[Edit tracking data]

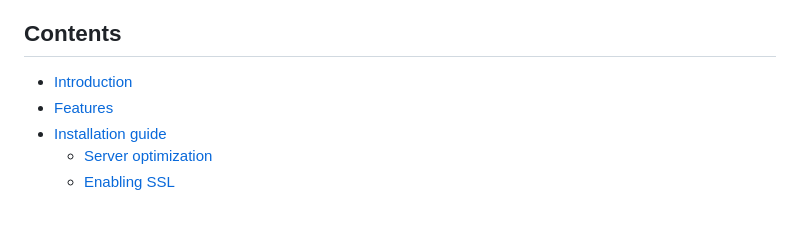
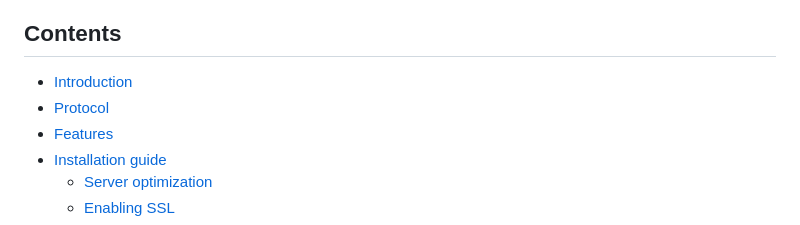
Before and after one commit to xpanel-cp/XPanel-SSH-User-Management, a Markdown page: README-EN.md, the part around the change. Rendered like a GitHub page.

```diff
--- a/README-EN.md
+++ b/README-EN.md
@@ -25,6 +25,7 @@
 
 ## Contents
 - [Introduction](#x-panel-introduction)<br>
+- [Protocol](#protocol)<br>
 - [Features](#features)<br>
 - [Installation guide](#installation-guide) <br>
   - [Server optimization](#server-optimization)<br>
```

---

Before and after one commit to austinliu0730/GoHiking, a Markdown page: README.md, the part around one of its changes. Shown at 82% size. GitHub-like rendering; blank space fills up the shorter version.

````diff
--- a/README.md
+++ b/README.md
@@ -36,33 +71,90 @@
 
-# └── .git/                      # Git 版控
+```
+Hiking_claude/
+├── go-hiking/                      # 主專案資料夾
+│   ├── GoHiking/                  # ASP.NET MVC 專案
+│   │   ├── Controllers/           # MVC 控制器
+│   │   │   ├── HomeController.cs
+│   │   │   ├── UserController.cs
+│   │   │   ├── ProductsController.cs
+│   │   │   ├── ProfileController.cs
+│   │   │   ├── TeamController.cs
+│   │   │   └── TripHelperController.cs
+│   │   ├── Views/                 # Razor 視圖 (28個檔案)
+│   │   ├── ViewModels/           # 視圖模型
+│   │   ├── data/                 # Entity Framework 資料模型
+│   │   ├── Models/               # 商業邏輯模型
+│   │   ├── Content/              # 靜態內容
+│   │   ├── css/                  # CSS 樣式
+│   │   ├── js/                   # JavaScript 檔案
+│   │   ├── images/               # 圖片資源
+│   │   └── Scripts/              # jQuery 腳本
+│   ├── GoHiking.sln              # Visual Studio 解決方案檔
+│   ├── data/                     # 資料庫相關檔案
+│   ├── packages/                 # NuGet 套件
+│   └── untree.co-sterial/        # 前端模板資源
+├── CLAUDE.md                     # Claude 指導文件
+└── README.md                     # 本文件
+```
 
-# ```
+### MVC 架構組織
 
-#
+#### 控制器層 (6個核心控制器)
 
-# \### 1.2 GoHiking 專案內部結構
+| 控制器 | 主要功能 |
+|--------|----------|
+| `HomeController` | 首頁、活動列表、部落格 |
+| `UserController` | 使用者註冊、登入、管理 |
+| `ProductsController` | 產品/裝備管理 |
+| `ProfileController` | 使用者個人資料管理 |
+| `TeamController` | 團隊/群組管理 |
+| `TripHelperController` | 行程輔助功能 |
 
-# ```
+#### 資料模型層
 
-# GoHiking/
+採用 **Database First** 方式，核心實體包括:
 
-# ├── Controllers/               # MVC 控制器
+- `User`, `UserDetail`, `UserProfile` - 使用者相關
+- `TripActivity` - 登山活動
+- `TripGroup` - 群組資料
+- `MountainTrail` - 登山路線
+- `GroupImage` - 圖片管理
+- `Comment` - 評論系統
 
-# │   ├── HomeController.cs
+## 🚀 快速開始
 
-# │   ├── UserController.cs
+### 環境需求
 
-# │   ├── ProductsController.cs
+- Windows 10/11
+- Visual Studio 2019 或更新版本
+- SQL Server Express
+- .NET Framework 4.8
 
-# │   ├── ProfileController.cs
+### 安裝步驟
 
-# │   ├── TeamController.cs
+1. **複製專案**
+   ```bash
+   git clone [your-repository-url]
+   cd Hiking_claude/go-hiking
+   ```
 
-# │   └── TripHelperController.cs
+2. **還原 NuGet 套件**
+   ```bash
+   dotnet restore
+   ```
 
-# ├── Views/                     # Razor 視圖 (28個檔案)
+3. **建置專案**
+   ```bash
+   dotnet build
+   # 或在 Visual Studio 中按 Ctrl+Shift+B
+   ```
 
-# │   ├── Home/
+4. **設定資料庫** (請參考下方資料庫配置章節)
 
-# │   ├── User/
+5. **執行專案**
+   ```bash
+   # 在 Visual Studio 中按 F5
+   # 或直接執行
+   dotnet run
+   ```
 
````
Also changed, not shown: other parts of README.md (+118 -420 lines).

* * *

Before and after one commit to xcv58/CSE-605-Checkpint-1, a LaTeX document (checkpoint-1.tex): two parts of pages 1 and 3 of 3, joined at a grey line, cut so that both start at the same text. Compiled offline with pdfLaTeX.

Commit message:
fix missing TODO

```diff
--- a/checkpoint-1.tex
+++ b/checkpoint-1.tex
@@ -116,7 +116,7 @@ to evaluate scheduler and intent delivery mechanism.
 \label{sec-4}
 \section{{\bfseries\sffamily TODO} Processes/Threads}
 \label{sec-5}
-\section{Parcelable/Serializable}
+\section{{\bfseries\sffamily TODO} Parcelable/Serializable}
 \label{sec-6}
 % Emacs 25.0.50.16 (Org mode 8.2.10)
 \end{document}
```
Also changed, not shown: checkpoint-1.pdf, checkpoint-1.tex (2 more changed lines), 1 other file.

• _REQUIRED WORK_
In the entries, find every line holding "GoHiking" and copy it.

• _EXPECTED ANSWER_
Before and after one commit to austinliu0730/GoHiking, a Markdown page: README.md, the part around one of its changes. Shown at 82% size. GitHub-like rendering; blank space fills up the shorter version.
+│   ├── GoHiking/                  # ASP.NET MVC 專案
+│   ├── GoHiking.sln              # Visual Studio 解決方案檔
-# \### 1.2 GoHiking 專案內部結構
-# GoHiking/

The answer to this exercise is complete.